A word-for-word copy of the data, with no images, is the required answer.

[Content revision data]
⁂
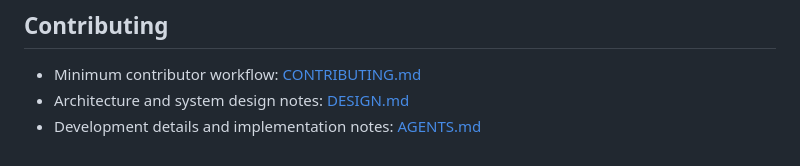
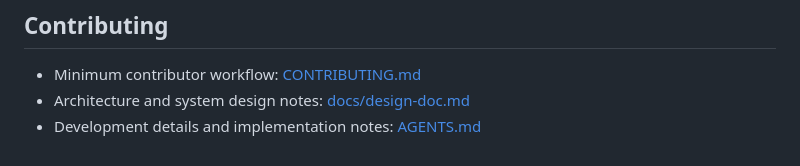
Before and after one commit to zonuexe/riida, a Markdown page: README.md, the part around the change. Drawn GitHub-style.

Commit message:
Move DESIGN.md to docs/design-doc.md and update references

```diff
--- a/README.md
+++ b/README.md
@@ -126,5 +126,5 @@ cargo check --manifest-path src-tauri/Cargo.toml
 ## Contributing
 
 - Minimum contributor workflow: [CONTRIBUTING.md](CONTRIBUTING.md)
-- Architecture and system design notes: [DESIGN.md](DESIGN.md)
+- Architecture and system design notes: [docs/design-doc.md](docs/design-doc.md)
 - Development details and implementation notes: [AGENTS.md](AGENTS.md)
```
Also changed, not shown: AGENTS.md (+1 -1 lines), docs/design-doc.md (renamed from DESIGN.md).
⁂
• [Answer space]:
Before and after one commit to zonuexe/riida, a Markdown page: README.md, the part around the change. Drawn GitHub-style.

Commit message:
Move DESIGN.md to docs/design-doc.md and update references

```diff
--- a/README.md
+++ b/README.md
@@ -126,5 +126,5 @@ cargo check --manifest-path src-tauri/Cargo.toml
 ## Contributing
 
 - Minimum contributor workflow: [CONTRIBUTING.md](CONTRIBUTING.md)
-- Architecture and system design notes: [DESIGN.md](DESIGN.md)
+- Architecture and system design notes: [docs/design-doc.md](docs/design-doc.md)
 - Development details and implementation notes: [AGENTS.md](AGENTS.md)
```
Also changed, not shown: AGENTS.md (+1 -1 lines), docs/design-doc.md (renamed from DESIGN.md).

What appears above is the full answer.